They almost immediately dove into a set consisting mostly of new songs from their upcoming new album The Suburbs and their debut full-length Funeral with a few cuts from their second album Neon Bible thrown in. As to the details of the night, well, my memory is kind of foggy. While the band performed with exhuberance, it was much less chaotic than I'd experienced in past shows. That was partially due to the more straightforward nature of the new material such as the country swing of "The Suburbs" or the jittery punk of "The Month of May". The band teeterred between new and old songs, and while initial impressions of the new material are good, it's the anthemic, urgent qualities of the older material that everyone was wanting. As I'd stated the stage presence was much less chaotic than I seen in past performances - no helmet tapping love between Richard Parry and William Butler, for example - but William himself was still as spastic as I remembered as he he tapped out rhythms on snare drum and tambourine with adrenalin-induced energy. Win Regime on drums and background vocals had a constant smile on her face even though half the time her presence was relegated to the back of the stage. When she finally took lead vocals on their track "Haiti" (prior to which Win had announced that a dollar of every ticket sold was going to Partners in Health to help with the relief efforts in Haiti), the crowd cheered. The only real criticism of the night that it seemed much too short, even though the show plus encore ran at least one hour and a half.
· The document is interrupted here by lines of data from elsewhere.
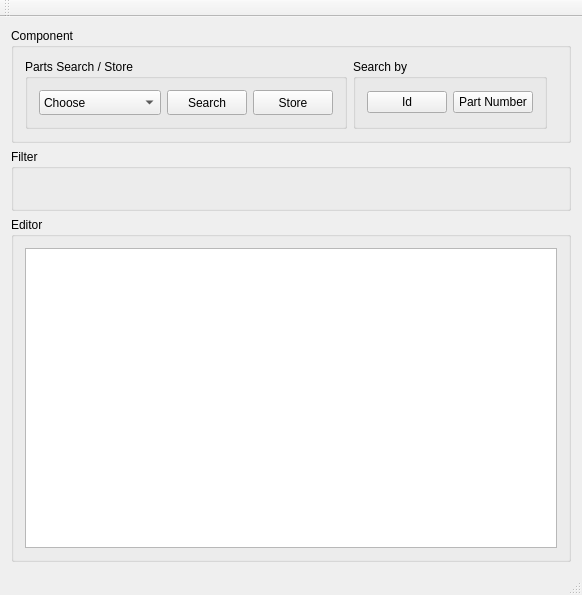
Old version of the form mainwindow.ui in the repository Math68/GDS19-09_Develop.
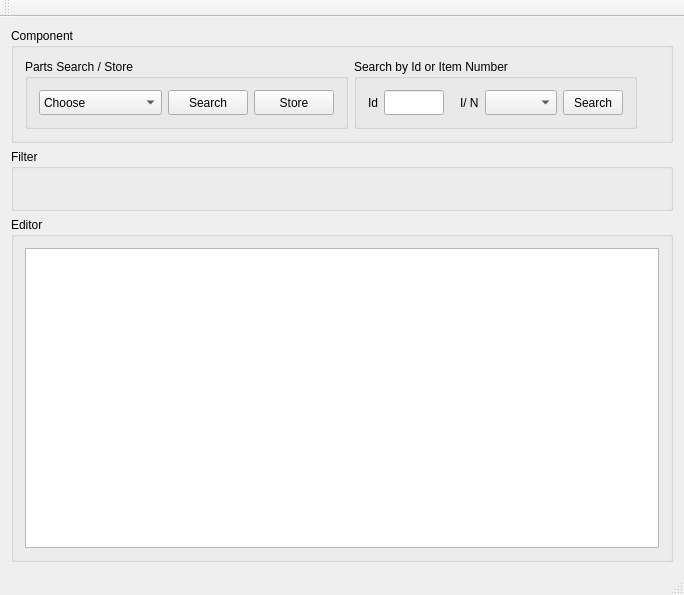
New version of the form.

Commit message: Search by Item Number part added

Diff of the .ui file:
```diff
--- a/mainwindow.ui
+++ b/mainwindow.ui
@@ -6,7 +6,7 @@
    <rect>
     <x>0</x>
     <y>0</y>
-    <width>582</width>
+    <width>684</width>
     <height>595</height>
    </rect>
   </property>
@@ -143,20 +143,87 @@
        <item row="0" column="1">
         <widget class="QGroupBox" name="groupBox_3">
          <property name="title">
-          <string>Search by</string>
+          <string>Search by Id or Item Number</string>
          </property>
          <layout class="QHBoxLayout" name="horizontalLayout_4">
           <item>
-           <widget class="QPushButton" name="pushButton">
+           <widget class="QLabel" name="label">
             <property name="text">
              <string>Id</string>
             </property>
            </widget>
           </item>
           <item>
-           <widget class="QPushButton" name="pushButton_2">
+           <widget class="QLineEdit" name="lineEdit_search_Id">
+            <property name="minimumSize">
+             <size>
+              <width>60</width>
+              <height>25</height>
+             </size>
+            </property>
+            <property name="maximumSize">
+             <size>
+              <width>60</width>
+              <height>25</height>
+             </size>
+            </property>
+           </widget>
+          </item>
+          <item>
+           <spacer name="horizontalSpacer_2">
+            <property name="orientation">
+             <enum>Qt::Horizontal</enum>
+            </property>
+            <property name="sizeType">
+             <enum>QSizePolicy::Fixed</enum>
+            </property>
+            <property name="sizeHint" stdset="0">
+             <size>
+              <width>10</width>
+              <height>20</height>
+             </size>
+            </property>
+           </spacer>
+          </item>
+          <item>
+           <widget class="QLabel" name="label_2">
             <property name="text">
-             <string>Part Number</string>
+             <string>I/ N</string>
+            </property>
+           </widget>
+          </item>
+          <item>
+           <widget class="QComboBox" name="comboBox_search_Item_Number">
+            <property name="minimumSize">
+             <size>
+              <width>60</width>
+              <height>25</height>
+             </size>
+            </property>
+            <property name="maximumSize">
+             <size>
+              <width>16777215</width>
+              <height>25</height>
+             </size>
+            </property>
+           </widget>
+          </item>
+          <item>
+           <widget class="QPushButton" name="pushButton_SearchBy">
+            <property name="minimumSize">
+             <size>
+              <width>60</width>
+              <height>25</height>
+             </size>
+            </property>
+            <property name="maximumSize">
+             <size>
+              <width>60</width>
+              <height>25</height>
+             </size>
+            </property>
+            <property name="text">
+             <string>Search</string>
             </property>
            </widget>
           </item>
```
Left out of the diff: 2 changed lines with no effect on the pictures. The commit also changes 5 other files.
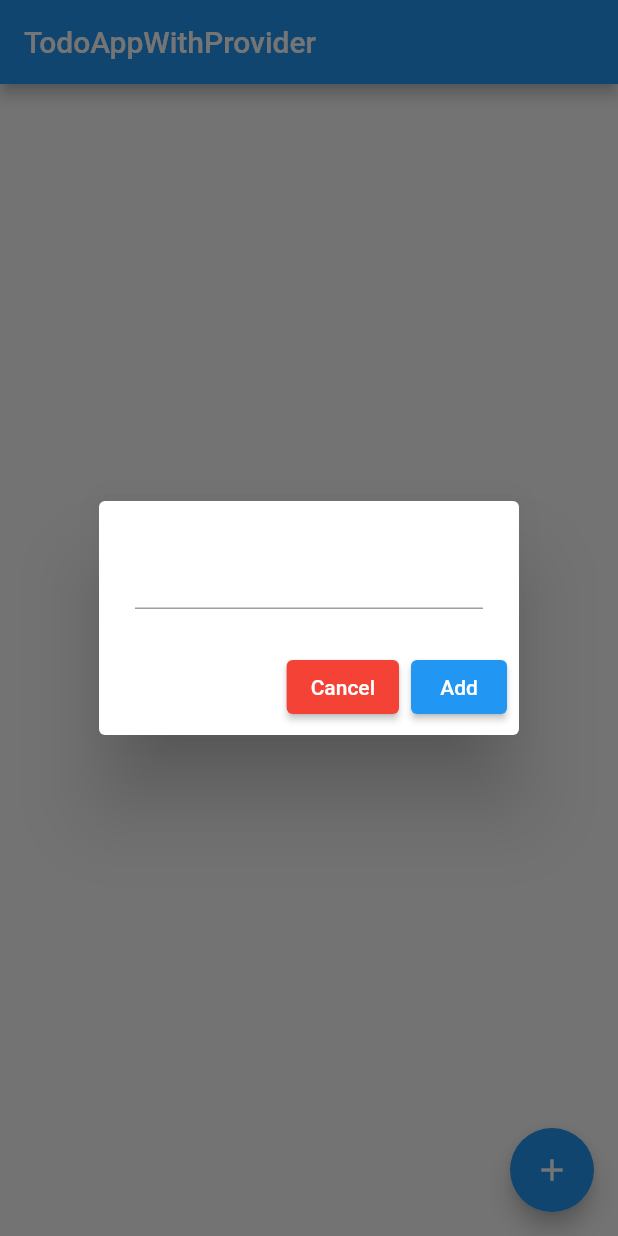
After one commit to jahidul96/flutter_everyday, a Flutter app: the TodoAppWithProvider screen opened directly, after a tap on the "add" icon, on a phone screen of 412 x 824 dp. The commit adds this screen. Run offline on Flutter 3.47's test engine with Material 2 defaults, Android fonts, the light colour scheme and no system bars; our stand-ins replace image_picker.

Commit message:
todo app with provider

```diff
--- a/lib/main.dart
+++ b/lib/main.dart
@@ -1,6 +1,7 @@
 import 'package:flutter/material.dart';
 import 'package:flutter_everyday/provider/increase_decrease_provider.dart';
-import 'package:flutter_everyday/screens/provider_demo_page_one.dart';
+import 'package:flutter_everyday/provider/todoapp_provider.dart';
+import 'package:flutter_everyday/screens/todoappwithprovider.dart';
 import 'package:provider/provider.dart';
 
 void main() {
@@ -17,6 +18,9 @@ class MyApp extends StatelessWidget {
       providers: [
         ChangeNotifierProvider(
           create: (context) => IncreaseDecreaseProvider(),
+        ),
+        ChangeNotifierProvider(
+          create: (context) => TodoAppProvider(),
         )
       ],
       child: MaterialApp(
@@ -25,7 +29,7 @@ class MyApp extends StatelessWidget {
         theme: ThemeData(
           primarySwatch: Colors.blue,
         ),
-        home: const ProviderDemoPageOne(),
+        home: const TodoAppWithProvider(),
       ),
     );
   }
--- /dev/null
+++ b/lib/provider/todoapp_provider.dart
@@ -0,0 +1,15 @@
+import 'package:flutter/cupertino.dart';
+
+class TodoAppProvider extends ChangeNotifier {
+  List<String> todos = [];
+
+  void addTodo(String text) {
+    todos.add(text);
+    notifyListeners();
+  }
+
+  void removeTodo(int index) {
+    todos.removeAt(index);
+    notifyListeners();
+  }
+}
--- /dev/null
+++ b/lib/screens/todoappwithprovider.dart
@@ -0,0 +1,75 @@
+import 'package:flutter/material.dart';
+import 'package:flutter_everyday/provider/todoapp_provider.dart';
+import 'package:provider/provider.dart';
+
+class TodoAppWithProvider extends StatefulWidget {
+  const TodoAppWithProvider({super.key});
+
+  @override
+  State<TodoAppWithProvider> createState() => _TodoAppWithProviderState();
+}
+
+class _TodoAppWithProviderState extends State<TodoAppWithProvider> {
+  TextEditingController todoController = TextEditingController();
+  @override
+  Widget build(BuildContext context) {
+    return Consumer<TodoAppProvider>(
+      builder: (context, todoappProvider, child) => Scaffold(
+        appBar: AppBar(
+          title: const Text("TodoAppWithProvider"),
+        ),
+        body: ListView.builder(
+          padding: const EdgeInsets.symmetric(vertical: 10, horizontal: 10),
+          itemCount: todoappProvider.todos.length,
+          itemBuilder: (context, index) {
+            return Container(
+              margin: const EdgeInsets.only(bottom: 10),
+              color: Colors.grey.shade300,
+              child: ListTile(
+                title: Text(todoappProvider.todos[index]),
+                trailing: InkWell(
+                    onTap: () {
+                      todoappProvider.removeTodo(index);
+                    },
+                    child: const Icon(
+                      Icons.delete,
+                    )),
+              ),
+            );
+          },
+        ),
+        floatingActionButton: FloatingActionButton(
+          onPressed: () {
+            showDialog(
+              context: context,
+              builder: (context) {
+                return AlertDialog(
+                  title: TextField(
+                    controller: todoController,
+                  ),
+                  actions: [
+                    ElevatedButton(
+                      onPressed: () => Navigator.pop(context),
+                      style: ElevatedButton.styleFrom(
+                        backgroundColor: Colors.red,
+                      ),
+                      child: const Text("Cancel"),
+                    ),
+                    ElevatedButton(
+                        onPressed: () {
+                          todoappProvider.addTodo(todoController.text);
+                          todoController.clear();
+                          Navigator.pop(context);
+                        },
+                        child: const Text("Add"))
+                  ],
+                );
+              },
+            );
+          },
+          child: const Icon(Icons.add),
+        ),
+      ),
+    );
+  }
+}
```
If things had to end, the band did it well, albeit predictably with the double shot of "Neighbourhood #4(Power Out)" and "Rebellion(Lies)". If the band's main set for every show they play always ends off with those two songs, I'll never complain. As a bonus, the band came back for an encore consisting of "Keep The Car Running" before ending things for real on "Wake Up". The latter song's instrumental coda kicks into a bouncy higher gear as you know, and in my opinion reflects what I presume is the consensus of the night about the show - I so wish this could have gone on longer.
Photos: The Arcade Fire @ The Music Hall, Toronto (June 11, 2010)
MySpace: The Arcade Fire